If the deal goes through, the Columbia River could be the site of the first major coal export terminal on the West Coast. Bellingham, Wash., is the site of another proposed coal export terminal for Peabody Energy, which recently signed an agreement to also export Powder River Basin coal. Yarnall said the basin's coal is low in sulfur, making it more desirable to companies. High sulfur emissions, when mixed with water, create acid rain.
Lauren Goldberg, staff attorney for Columbia Riverkeeper, called the terminal proposal "dirty in terms of climate change." She said public records requests made during an appeal of the county shoreline permit proved that the company had been less than truthful — Millennium said it intended to exportfive million tons a year of coal, but the documents showed 20 million to more than 60 million tons was being considered.

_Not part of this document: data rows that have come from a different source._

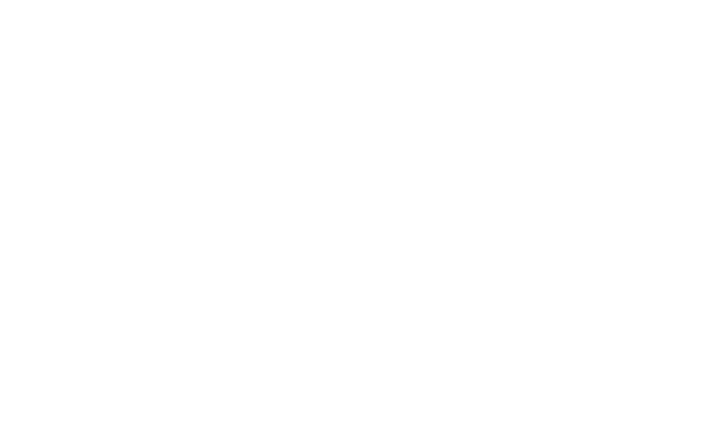
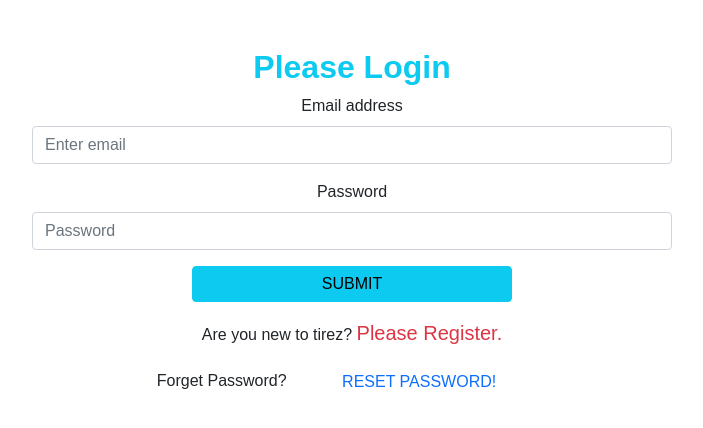
Before and after one commit to ajhar10/tirez-client-site, a React (Create React App) app: page /login in a window 1280 px wide. Before the commit this address had no page. Shown: the top 428 px of the page, without its empty margins (288-991 px from the left). Built offline with nearby package versions, Linux system fonts and the light colour scheme; a web font is replaced by a local one.

Commit message:
login set

```diff
--- a/package.json
+++ b/package.json
@@ -17,6 +17,7 @@
     "react-icons": "^4.3.1",
     "react-router-dom": "^6.3.0",
     "react-scripts": "5.0.1",
+    "react-toastify": "^9.0.1",
     "web-vitals": "^2.1.4"
   },
   "scripts": {
--- a/src/App.js
+++ b/src/App.js
@@ -1,12 +1,17 @@
 import { Route, Routes } from 'react-router-dom';
 import './App.css';
 import Home from './Pages/Home/Home/Home';
+import Login from './Pages/Login/Login/Login';
+import Register from './Pages/Login/Register/Register';
 
 function App() {
   return (
     <>
       <Routes>
         <Route path='/' element={<Home></Home>}></Route>
+        <Route path='/home' element={<Home></Home>}></Route>
+        <Route path='/login' element={<Login></Login>}></Route>
+        <Route path='/register' element={<Register></Register>}></Route>
       </Routes>
 
     </>
--- /dev/null
+++ b/src/Pages/Login/Login/Login.js
@@ -0,0 +1,81 @@
+import React, { useRef } from 'react';
+import { Button, Form } from 'react-bootstrap';
+import { useSendPasswordResetEmail, useSignInWithEmailAndPassword } from 'react-firebase-hooks/auth';
+import { Link, useLocation, useNavigate } from 'react-router-dom';
+import { ToastContainer, toast } from 'react-toastify';
+import 'react-toastify/dist/ReactToastify.css';
+
+import auth from '../../../firebase.init';
+
+const Login = () => {
+
+    const [
+        signInWithEmailAndPassword,
+        user,
+        loading,
+        error,
+    ] = useSignInWithEmailAndPassword(auth);
+
+    const [sendPasswordResetEmail] = useSendPasswordResetEmail(
+        auth
+    );
+    const location = useLocation();
+    let from = location.state?.from?.pathname || "/";
+
+    const emailRef = useRef('');
+    const passwordRef = useRef('');
+    const navigate = useNavigate()
+    let errorElement;
+
+    if (error) {
+        errorElement =
+            <p className='text-danger'>Error: {error?.message}</p>
+    }
+    if (user) {
+        navigate(from, { replace: true });
+    }
+    const handleSubmit = event => {
+        event.preventDefault()
+        const email = emailRef.current.value;
+        const password = passwordRef.current.value;
+        signInWithEmailAndPassword(email, password)
+    }
+    const handleRegister = event => {
+        navigate('/register')
+    }
+
+    const handleForgetPassword = async () => {
+        const email = emailRef.current.value;
+        if (email) {
+            await sendPasswordResetEmail(email);
+        } else {
+            toast('Please Enter Your Mail')
+        }
+    }
+    return (
+        <div className='w-50 mt-5 mx-auto'>
+            <h2 className='text-info text-center'>Please Login</h2>
+            <Form onSubmit={handleSubmit}>
+                <Form.Group className="mb-3" controlId="formBasicEmail">
+                    <Form.Label>Email address</Form.Label>
+                    <Form.Control ref={emailRef} type="email" placeholder="Enter email" required />
+                </Form.Group>
+
+                <Form.Group className="mb-3" controlId="formBasicPassword">
+                    <Form.Label>Password</Form.Label>
+                    <Form.Control ref={passwordRef} type="password" placeholder="Password" required />
+                </Form.Group>
+
+                <Button className='d-block w-50 mx-auto mb-3' variant="info" type="submit">
+                    Submit
+                </Button>
+            </Form>
+            {errorElement}
+            <p >Are you new to tirez? <Link onClick={handleRegister} to='/register' className='text-danger text-decoration-none fs-5' > Please Register.</Link></p>
+            <p>Forget Password? <button className='btn btn-link text-decoration-none' onClick={handleForgetPassword}>Reset Password!</button></p>
+            <ToastContainer />
+        </div>
+    );
+};
+
+export default Login;
--- /dev/null
+++ b/src/Pages/Login/Register/Register.css
@@ -0,0 +1,15 @@
+.register-form {
+    margin: 0 auto;
+    width: 50%;
+}
+
+.register-form input:not([type=checkbox]) {
+    display: block;
+    width: 100%;
+    height: 40px;
+    padding-left: 10px;
+    border: 1px solid lightgray;
+    border-radius: 5px;
+    font-size: 16px;
+    margin-bottom: 15px;
+}
--- /dev/null
+++ b/src/Pages/Login/Register/Register.js
@@ -0,0 +1,62 @@
+import React, { useState } from 'react';
+import { Link, useNavigate } from 'react-router-dom';
+import './Register.css';
+// import SocialLogin from '../SocialLogin/SocialLogin';
+import auth from '../../../firebase.init';
+import { useCreateUserWithEmailAndPassword, useUpdateProfile } from 'react-firebase-hooks/auth';
+import { async } from '@firebase/util';
+
+const Register = () => {
+    const [agree, setAgree] = useState(false);
+    const [createUserWithEmailAndPassword, user] = useCreateUserWithEmailAndPassword(auth, { sendEmailVerification: true });
+    const [updateProfile] = useUpdateProfile(auth);
+
+    const navigate = useNavigate();
+
+    const navigateLogin = () => {
+        navigate('/login');
+    }
+
+
+    const handleRegister = async (event) => {
+        event.preventDefault();
+        const name = event.target.name.value;
+        const email = event.target.email.value;
+        const password = event.target.password.value;
+        console.log(email, password);
+        createUserWithEmailAndPassword(email, password);
+        await createUserWithEmailAndPassword(email, password);
+        await updateProfile({ displayName: name });
+        navigate('/')
+
+    }
+    if (user) {
+        console.log('user', user);
+    }
+    return (
+        <div className='register-form mt-5'>
+            <h2 className='text-center text-info '>Please Register</h2>
+            <form onSubmit={handleRegister}>
+                <input type="text" name="name" id="fname" placeholder='Your Name' />
+
+                <input type="email" name="email" id="mail" placeholder='Email Address' required />
+
+                <input type="password" name="password" id="pass" placeholder='Password' required />
+
+                <input onClick={() => setAgree(!agree)} type="checkbox" name="terms" id="terms" />
+                <label className={`ps-2 ${agree ? '' : 'text-danger'} `} htmlFor="terms">Accept Genius Car Terms and Condition.</label>
+
+                <input
+                    disabled={!agree}
+                    className='mx-auto mt-3 w-50 btn btn-info' type="submit" value="Register" />
+
+            </form>
+            <p className='mt-2'>Already have an account? <Link to="/login" className='text-primary  pe-auto text-decoration-none' onClick={navigateLogin}>Please Login</Link> </p>
+            {/* <SocialLogin></SocialLogin> */}
+        </div>
+
+    );
+
+};
+
+export default Register;
--- a/src/Pages/Shared/Header/Header.js
+++ b/src/Pages/Shared/Header/Header.js
@@ -6,10 +6,10 @@
 import auth from '../../../firebase.init';
 
 const Header = () => {
-    // const [user] = useAuthState(auth);
-    // const handleSignout = () => {
-    //     signOut(auth);
-    // }
+    const [user] = useAuthState(auth);
+    const handleSignout = () => {
+        signOut(auth);
+    }
     return (
         <div>
             <Navbar collapseOnSelect expand="lg" bg="light" variant="light">
@@ -23,12 +23,12 @@
                         </Nav>
                         <Nav className="ms-auto">
                             <Nav.Link as={Link} to='/about'>About</Nav.Link>
-                            {/* {
+                            {
                                 user ? <button className='btn btn-link text-black text-decoration-none' onClick={handleSignout}>Signout</button>
 
                                     : <Nav.Link as={Link} to="/login">
                                         Login
-                                    </Nav.Link>} */}
+                                    </Nav.Link>}
                         </Nav>
                     </Navbar.Collapse>
                 </Container>
--- a/src/firebase.init.js
+++ b/src/firebase.init.js
@@ -1,10 +1,6 @@
 // Import the functions you need from the SDKs you need
 import { initializeApp } from "firebase/app";
 import { getAuth } from "firebase/auth";
-// TODO: Add SDKs for Firebase products that you want to use
-// https://firebase.google.com/docs/web/setup#available-libraries
-
-// Your web app's Firebase configuration
 const firebaseConfig = {
     apiKey: "AIzaSyB8q4QoflgEw1RBtRSZp1POsonJK1GsDog",
     authDomain: "tirez-bfac7.firebaseapp.com",
@@ -16,5 +12,7 @@
 
 // Initialize Firebase
 const app = initializeApp(firebaseConfig);
+
 const auth = getAuth(app);
+
 export default auth;
```
Also changed, not shown: src/Pages/Login/Login/Login.css (added), 1 other file (tests, documents, lock files or other folders).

Millennium even attempted to hide its strategizing, Goldberg said, by using a code name —project "Platinum" when discussing the venture. She says when asked about the plans, Millennium CEO Joe Cannon said "I don't want to sound like Bill Clinton here, but it depends on what you mean by ïplans.'"
Columbia Riverkeeper says that the coal export facility's contribution to climate change inducing pollution would not be the only problem. Increased trains shipping coal will hold up traffic along the route and coal dust flying off the rail cars will pollute people, rivers and farms along the rail route and the Columbia River Gorge, and increased coal dust pollution could be expected in the city of Longview.
VandenHeuvel said when it comes to issues such as the siting of a dirty coal terminal on a river like the Columbia, "Certain things are deemed critical and you can't destroy them without filling out a form."
In a development after the close of PIELC, Millennium announced it will remove coal export and related infrastructure from its shoreline development permit while it works on an environmental impact statement, but said the company is still committed to coal. The second largest coal producer in the U.S., Arch Coal, bought a 38 percent interest in Millennium for $25 million in January. VandenHeuvel says, "Millennium continues to deceive the public and hide the fact that they want to build the nation's largest export terminal for dirty coal. No matter how they spin it, the coal wolf can't squeeze into sheep's clothing."
Columbia Riverkeeper is also fighting liquefied natural gas (LNG) terminals, and several groups in the region are opposing the current use of the Columbia River to facilitate tar sands mining in Canada.